Wynn Macau has said it expects its concession will be renewed or extended beyond June 26, 2022.
Macau.- While there’s been no official news, Wynn Macau says it’s confident that authorities will eventually extend its gaming licence beyond the current expiration date of June 26, 2022.
With Macau’s legislative elections will be held on September 12, and relevant public consultation and legal amendments to the gaming law still yet to come, it appears there will be no time to prepare for a re-tendering in time for when licences expire next year. As a result, operators believe extensions are the only option.
Lawrence Ho, Melco’s chairman and CEO, has also said he expects licences to be renewed, while Sands China CEO Wilfred Wong Ying Wai, has said it “is the only alternative at this point.”
In July, Macau’s secretary for economy and finance said a public consultation on gaming law will be held in the second half of this year – a committee of legislators has urged the government to announce an exact date “to avoid causing constant doubts.”

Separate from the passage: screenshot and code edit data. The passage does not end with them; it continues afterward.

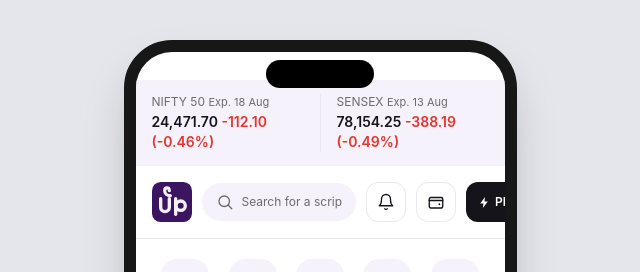
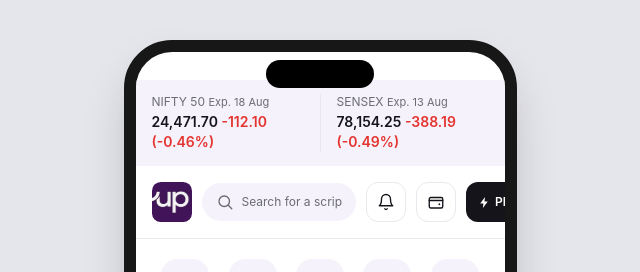
Before and after one commit to vaishSharma-15/Upstox-Holding-List-Folder, a React (Vite) app in the folder app/: page / in a window 1280 px wide. Shown: the top 272 px of the page, without its empty margins (320-960 px from the left). Built offline with nearby package versions, Linux system fonts and the light colour scheme.

Commit message:
Use the actual Upstox logo image instead of a hand-drawn recreation

```diff
--- a/app/src/components/UpstoxLogoMark.jsx
+++ b/app/src/components/UpstoxLogoMark.jsx
@@ -1,37 +1,12 @@
 export default function UpstoxLogoMark({ size = 36 }) {
   return (
-    <svg
-      viewBox="0 0 120 120"
+    <img
+      src="/upstox-logo.png"
+      alt="Upstox"
       width={size}
       height={size}
-      className="shrink-0"
-      role="img"
-      aria-label="Upstox"
-    >
-      <rect width="120" height="120" rx="26" fill="#3B1560" />
-
-      {/* comma-like flourish above the "u" */}
-      <path
-        d="M52 26 C52 15 38 15 38 26 C38 35 45 41 55 41"
-        stroke="#F4F0FA"
-        strokeWidth="9.5"
-        strokeLinecap="round"
-        fill="none"
-      />
-
-      {/* "u" */}
-      <path
-        d="M26 50 L26 76 A13 13 0 0 0 52 76 L52 50"
-        stroke="#F4F0FA"
-        strokeWidth="10"
-        strokeLinecap="round"
-        strokeLinejoin="round"
-        fill="none"
-      />
-
-      {/* "p" */}
-      <path d="M71 50 L71 97" stroke="#F4F0FA" strokeWidth="10" strokeLinecap="round" fill="none" />
-      <circle cx="86" cy="71" r="14" stroke="#F4F0FA" strokeWidth="10" fill="none" />
-    </svg>
+      className="shrink-0 rounded-[22%] object-cover"
+      style={{ width: size, height: size }}
+    />
   );
 }
```
Also changed, not shown: app/public/upstox-logo.png (added).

In August, a subcommittee of the Macau Legislative Assembly issued a report with recommendations for the government, suggesting authorities should give more information about changes to the licence criteria and the extension of current gaming concessions.
Members also suggested authorities should not rush to renew licences, arguing that this might result in “lower-quality” bids for the city’s gaming rights.
Changes to licence criteria
In April, Lobo Viela released a research paper that said the city’s gaming licence criteria should require “commitments relating to several non-core activities.” The paper noted that Macau is “excessively dependent on tourism and gaming.”
Analysts also suggest there should be a requirement for investment in the Guangdong-Hong Kong-Macau Greater Bay Area (GBA) to create an international world-class tourism destination that recognises the uniqueness of Macau’s cultural and social resources.
Another report entitled “The economic impact of a global pandemic on the tourism economy: the case of COVID-19 and Macao’s destination- and gambling-dependent economy” suggested that state casino operators should turn to online gambling and technology.